Lake Normanis the largest artificial lake in North Carolina.
It is also known as the Inland Sea, since it has 520 miles of coastline and an area of more than 32,475 acres, which makes it almost as large as the other ten lakes of the Catawba River combined. It is named after the former president of Duke Power, Norman Cocke. The land around the lake was very underdeveloped and many different groups of people inhabited the lake region. The proposal to build Lake Norman and the Ford de Cowan Dam had created uncertainty in the community of veterans who lived in these industrial cities.
During the 18th, 19th and part of the 20th centuries, the land surrounding Lake Norman consisted of cultivated fields. The basin is also home to a wide variety of resident animals, many of them unique and rare in the Piedmont area, which thrive thanks to the resources provided by Lake Norman. The fishing and boating regulations in Lake Norman follow the guidelines of the North Carolina Wildlife Resources Commission. Lake management is complicated by the presence of multiple stakeholders in lake management, often with conflicting interests and priorities.
The construction of the Ford de Cowan Dam and the subsequent creation of Lake Norman in the late 1950s and early 1960s represented only part of a larger hydroelectric project on the Catawba River, which dates back to the early 20th century. The Long Island factory, one of the first cotton mills in the southern United States, opened its doors in the mid-19th century and closed in 1959 before being covered by Lake Norman. In addition, the stork beak or heron beak is found around Lake Norman and serves as food for some small mammals. North of Lake Norman is Statesville, where the first hot air balloon flight took place in North Carolina.

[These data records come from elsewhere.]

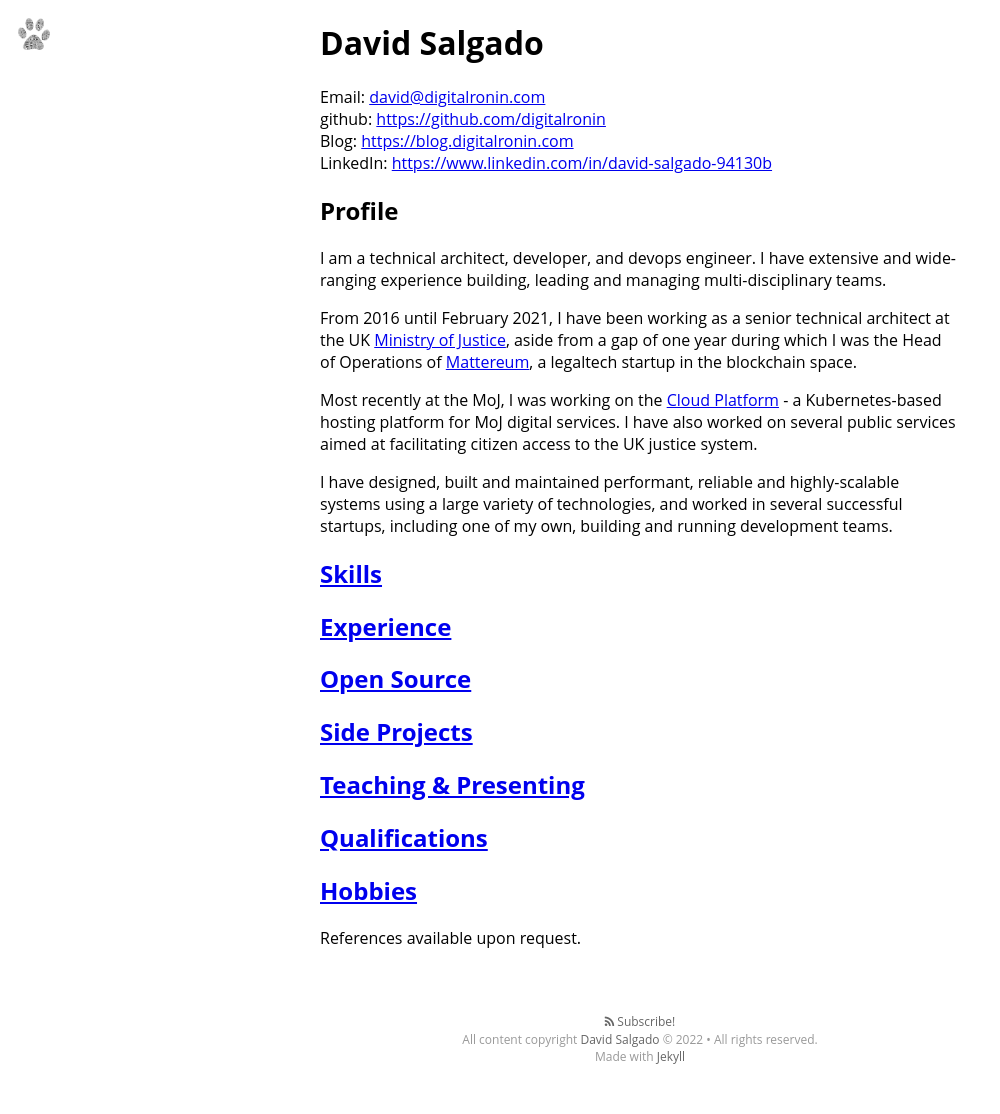
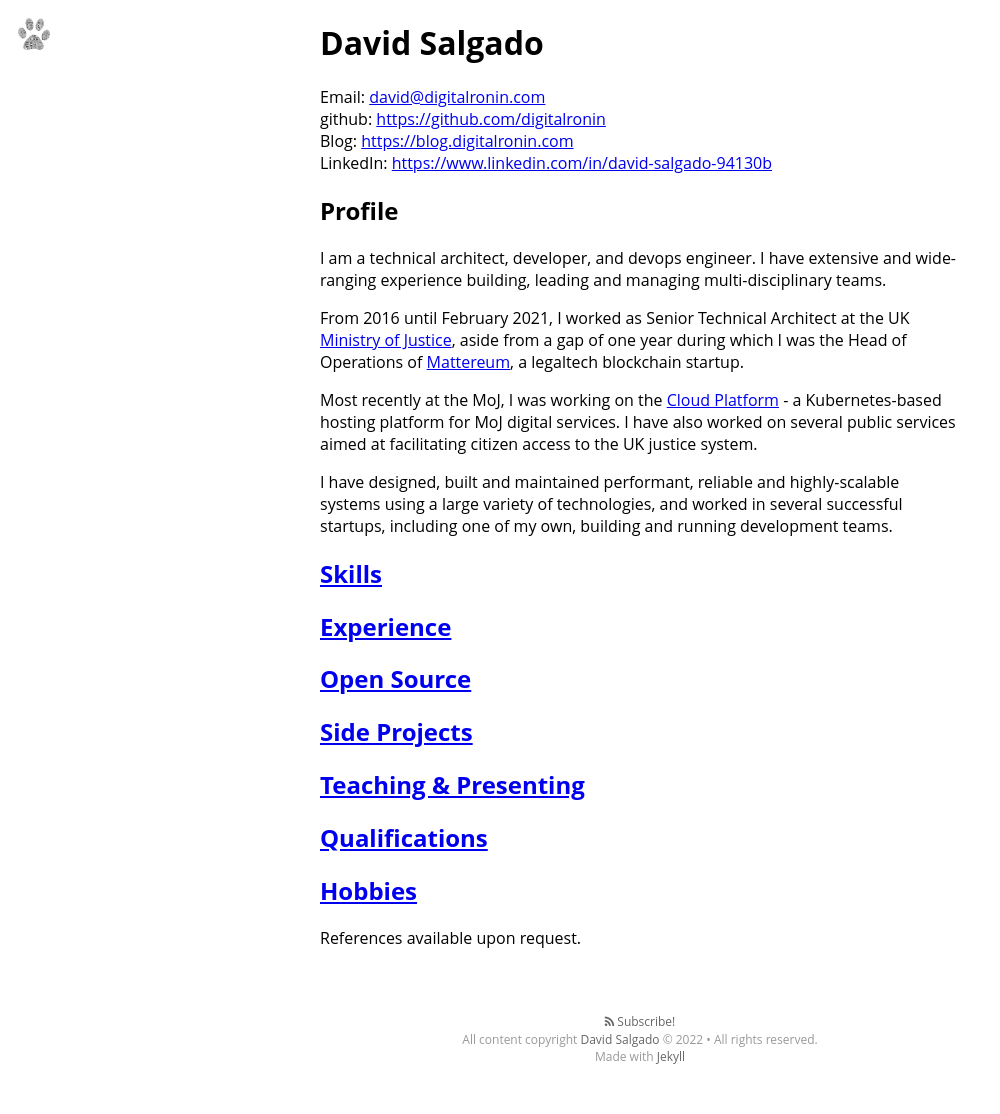
Before and after one commit to digitalronin/digitalronin.github.com, a Jekyll site: the page built from cv/index.html, in a window 1280 px wide. Shown: the whole page, without its empty margins (0-1000 px from the left). Built offline with Jekyll 4.4.1, drawn with Linux system fonts in a browser that asks for light colours; nearby versions of some CDN libraries; some web fonts are replaced.

Commit message:
Tweak copy

```diff
--- a/cv/index.html
+++ b/cv/index.html
@@ -23,8 +23,7 @@ layout: default
   </p>
 
   <p>
-    From 2016 until February 2021, I have been working as a senior technical architect at the UK <a href="https://www.gov.uk/government/organisations/ministry-of-justice">Ministry of Justice</a>, aside from a gap of one year during which I was the Head of Operations of <a href="https://mattereum.com">Mattereum</a>, a legaltech
-    startup in the blockchain space.
+    From 2016 until February 2021, I worked as Senior Technical Architect at the UK <a href="https://www.gov.uk/government/organisations/ministry-of-justice">Ministry of Justice</a>, aside from a gap of one year during which I was the Head of Operations of <a href="https://mattereum.com">Mattereum</a>, a legaltech blockchain startup.
   </p>
 
   <p>
```
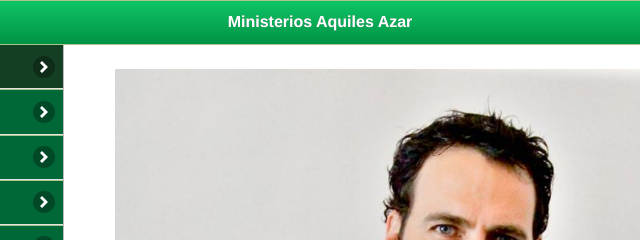
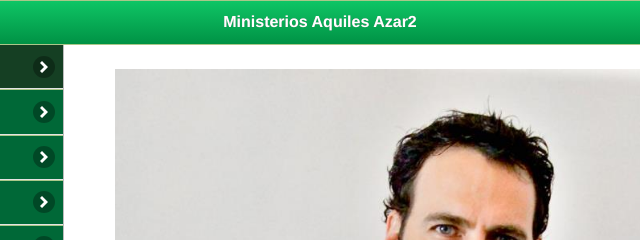
Before and after one commit to cristord/otro, a plain HTML site: page index.html in a window 1280 px wide. Shown: the top 240 px of the page, 320-960 px from the left. Drawn offline with Linux system fonts and the light colour scheme.

Commit message:
Update index.html

```diff
--- a/index.html
+++ b/index.html
@@ -21,7 +21,7 @@
 <div data-role="page" id="foo" class="type-interior" data-title="Ministerios Aquiles Azar" data-theme="a">
 
 	<div data-role="header" data-theme="a" style="background-image: linear-gradient(#0FC565, #009245);">
-		<h1>Ministerios Aquiles Azar</h1>
+		<h1>Ministerios Aquiles Azar2</h1>
 	</div><!-- /header -->
 
 	<div data-role="content" class="ui-content" role="main"  data-theme="a">
```
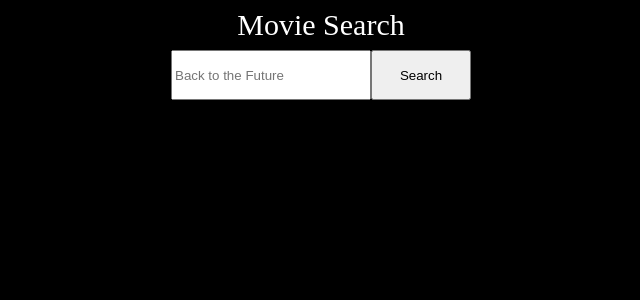
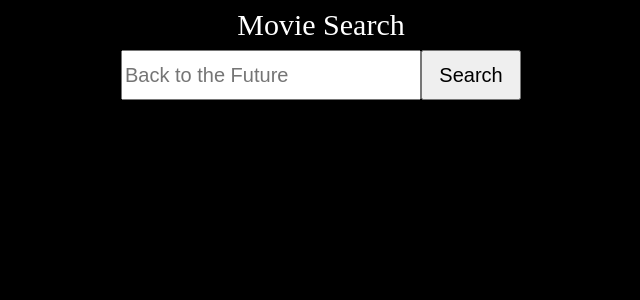
Before and after one commit to AustenBaker/React-Movie-Search, a React (Create React App) app: page / in a window 1280 px wide. Shown: the top 300 px of the page, without its empty margins (319-959 px from the left). Built offline with nearby package versions, Linux system fonts and the light colour scheme.

Commit message:
Search bar updates

```diff
--- a/src/components/MovieSearchBar.js
+++ b/src/components/MovieSearchBar.js
@@ -4,7 +4,10 @@ class MovieSearchBar extends React.Component {
   render(){
     return (
       <div id="searchBarContainer">
-        <input value={this.props.input}
+        <input
+          type="search"
+          results="5"
+          value={this.props.input}
           onChange={this.props.updateInput}
           className="searchInput"
           placeholder="Back to the Future"
--- a/src/styles.css
+++ b/src/styles.css
@@ -24,11 +24,16 @@ html, body{
   justify-content: center;
   margin-bottom: 1rem;
 }
+input[type="search"]
+{
+    font-size:20px;
+}
 .searchInput{
   height: 50px;
-  width: 200px;
+  width: 300px;
 }
 .searchButton{
+  font-size: 20px;
   height: 50px;
   width: 100px;
 }
```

Lake Norman was not the first of Duke Electric's artificial lakes, but the seventh and last to be built. Reptile and amphibian populations have found safe and resource-rich places around the Lake Norman ecosystem. The current size of the area surrounding Lake Norman has eliminated the transportation facility that I-77 originally created. Duke Power Company donated 1,328 acres of land that eventually became Lake Norman State Park in September 1962. The construction of I-77 during the formation of Lake Norman created a fast and efficient way to travel around the cities and towns surrounding the lake, including Charlotte, Huntersville, Davidson and Mooresville.